Tuesday, June 27, 2017

Salmonella Outbreak in Canada Associated with Raw Frozen Breaded Chicken

In Canada, there have been 7 cases of Salmonella linked to frozen raw breaded chicken products.

Over the past few years, we have seen Salmonella outbreaks associated with raw breaded chicken (1, 2, 3 ).  In fact, FSIS issued an alert after the the Aspen Foods Salmonella-in-breaded chicken outbreak.   As was pointed out each time, there are a few issues - 1) the product is frozen, so when the consumer begins with frozen product, they may not cook it long enough in order to achieve the proper internal temperature. Along with this, many people do not use a thermometer in order to ensure that temperature is met, and  2) breaded products often look like they are fully cooked. This is because the par-cooking that sets the breading gives it a finished cooked appearance.  

So even though companies may post cooking instructions on the package, there must be controls in place to limit, even to the point of elimination, the risk of Salmonella.  This includes controlling Salmonella in the process environment, preventing growth through tight temperature control, and par-frying it well.

National Post
7 sickened by salmonella related to raw frozen breaded chicken in 4 provinces

OTTAWA — The Public Health Agency of Canada says a salmonella outbreak in four provinces has left seven people ill.

It says the salmonella infections have been linked to frozen raw breaded chicken products and it is investigating along with provincial public health officials, the Canadian Food Inspection Agency, and Health Canada.

There have been four people reported ill in Alberta and one each in British Columbia, Ontario and New Brunswick.
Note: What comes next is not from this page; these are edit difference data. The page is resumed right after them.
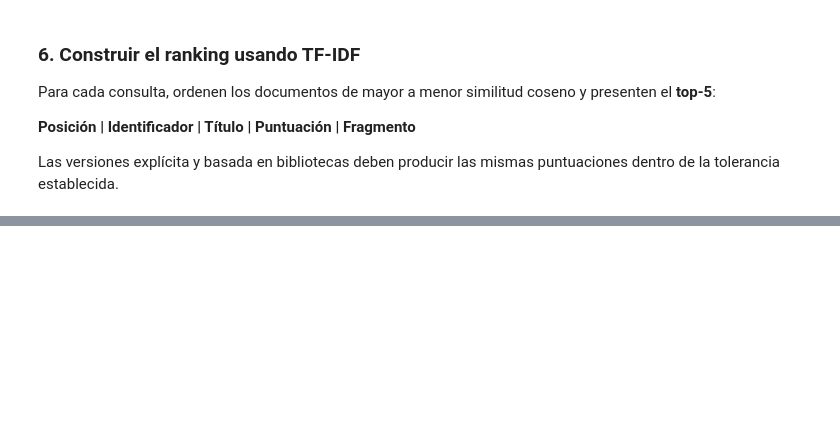
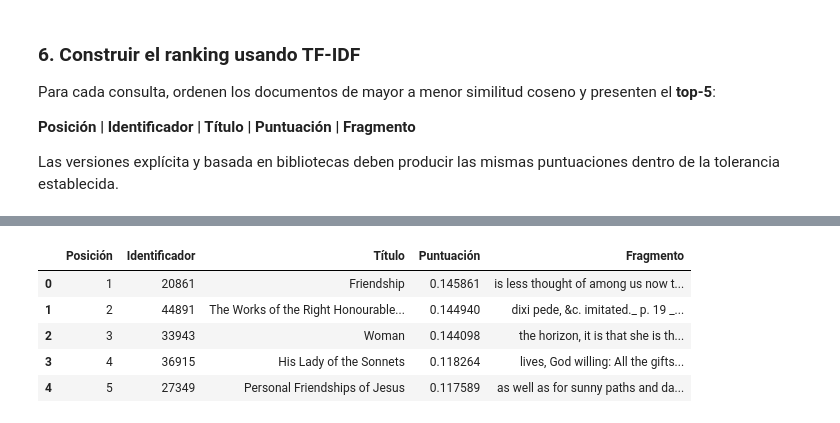
Before and after one commit to Andres-JA/InformationRetrieval, a Jupyter notebook: notebooks/03_vectorsearch.ipynb, the cells around one changed output, grey strips where cells are left out. Cells and saved outputs as stored; diff of their text form; code cells hidden in the pictures; blank space fills up the shorter version.

```diff
--- a/notebooks/03_vectorsearch.ipynb
+++ b/notebooks/03_vectorsearch.ipynb
@@ -367,3 +684,78 @@ Para cada consulta, ordenen los documentos de mayor a menor similitud coseno y p
 **Posición | Identificador | Título | Puntuación | Fragmento**
 
 Las versiones explícita y basada en bibliotecas deben producir las mismas puntuaciones dentro de la tolerancia establecida.
+# %%
+total_term_frequency = Counter()
+for counts in tf_counts.values():
+    total_term_frequency.update(counts)
+
+raw_cache = {}
+
+
+def read_raw(doc_id):
+    if doc_id not in raw_cache:
+        text = paths[doc_id].read_text(encoding='utf-8', errors='ignore')
+        start = re.search(r'\*\*\*\s*START OF', text, flags=re.IGNORECASE)
+        if start:
+            newline = text.find('\n', start.end())
+            text = text[newline + 1:] if newline != -1 else text[start.end():]
+        end = re.search(r'\*\*\*\s*END OF', text, flags=re.IGNORECASE)
+        if end:
+            text = text[:end.start()]
+        raw_cache[doc_id] = text
+    return raw_cache[doc_id]
+
+
+def extract_snippet(raw_text, query_tokens, width=220):
+    ordered_terms = sorted(
+        query_tokens,
+        key=lambda term: (-idf.get(term, 0.0), total_term_frequency.get(term, 0)),
+    )
+    for term in ordered_terms:
+        match = re.search(rf'\b{re.escape(term)}\b', raw_text, flags=re.IGNORECASE)
+        if match:
+            start = max(0, match.start() - width // 3)
+            end = min(len(raw_text), start + width)
+            if start > 0:
+                next_space = raw_text.find(' ', start)
+                if next_space != -1 and next_space < match.start():
+                    start = next_space + 1
+            if end < len(raw_text):
+                previous_space = raw_text.rfind(' ', start, end)
+                if previous_space != -1 and previous_space > match.end():
+                    end = previous_space
+            snippet = raw_text[start:end]
+            break
+    else:
+        snippet = raw_text[:width]
+    return re.sub(r'\s+', ' ', snippet).strip()
+
+
+pd.set_option('display.max_colwidth', 220)
+tolerance = 1e-10
+ranking_differences = []
+
+for label, query in queries.items():
+    data = query_data[label]
+    order = np.argsort(-data['manual_scores'])[:5]
+    ranking_rows = []
+    for position, doc_position in enumerate(order, start=1):
+        doc_id = doc_ids[doc_position]
+        ranking_rows.append(
+            {
+                'Posición': position,
+                'Identificador': doc_id,
+                'Título': titles[doc_id],
+                'Puntuación': round(float(data['manual_scores'][doc_position]), 6),
+                'Fragmento': extract_snippet(read_raw(doc_id), data['tokens']),
+            }
+        )
+    maximum_difference = float(np.max(np.abs(data['manual_scores'] - data['library_scores'])))
+    ranking_differences.append(maximum_difference)
+    print(f'Consulta: {query!r} — {label}')
+    display(pd.DataFrame(ranking_rows))
+
+print(f'Máxima diferencia global entre implementación explícita y scikit-learn: {max(ranking_differences):.3e}')
+assert max(ranking_differences) <= tolerance
+print(f'Todas las puntuaciones coinciden dentro de la tolerancia (atol={tolerance:g}).')
+# %% [output]
@@ -369,0 +763,6 @@ Las versiones explícita y basada en bibliotecas deben producir las mismas puntu
+|  | Posición | Identificador | Título | Puntuación | Fragmento |
+| 0 | 1 | 20861 | Friendship | 0.145861 | is less thought of among us now t... |
+| 1 | 2 | 44891 | The Works of the Right Honourable... | 0.144940 | dixi pede, &c. imitated._ p. 19 _... |
+| 2 | 3 | 33943 | Woman | 0.144098 | the horizon, it is that she is th... |
+| 3 | 4 | 36915 | His Lady of the Sonnets | 0.118264 | lives, God willing: All the gifts... |
+| 4 | 5 | 27349 | Personal Friendships of Jesus | 0.117589 | as well as for sunny paths and da... |
```
Also changed, not shown: parts of 22 cells of this notebook, 2 other files.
The agency says two people have been hospitalized, but no deaths have been reported.

It says the people — mostly male — became sick between April and May.

Salmonella is commonly found in raw chicken and frozen raw breaded chicken products, but the agency says the risk is low and illnesses can be avoided through proper food handling, preparation and cooking practices.

Anyone can become sick with a salmonella infection, but infants, children, seniors and those with weakened immune systems are at higher risk of serious illness because their immune systems are more fragile than healthy individuals.

Most people who become ill from a salmonella infection will recover fully after a few days.

The symptoms of salmonella infection include fever, chills, diarrhea, abdominal cramps, headache, nausea and vomiting, which usually last for four to seven days.

No comments:

Post a Comment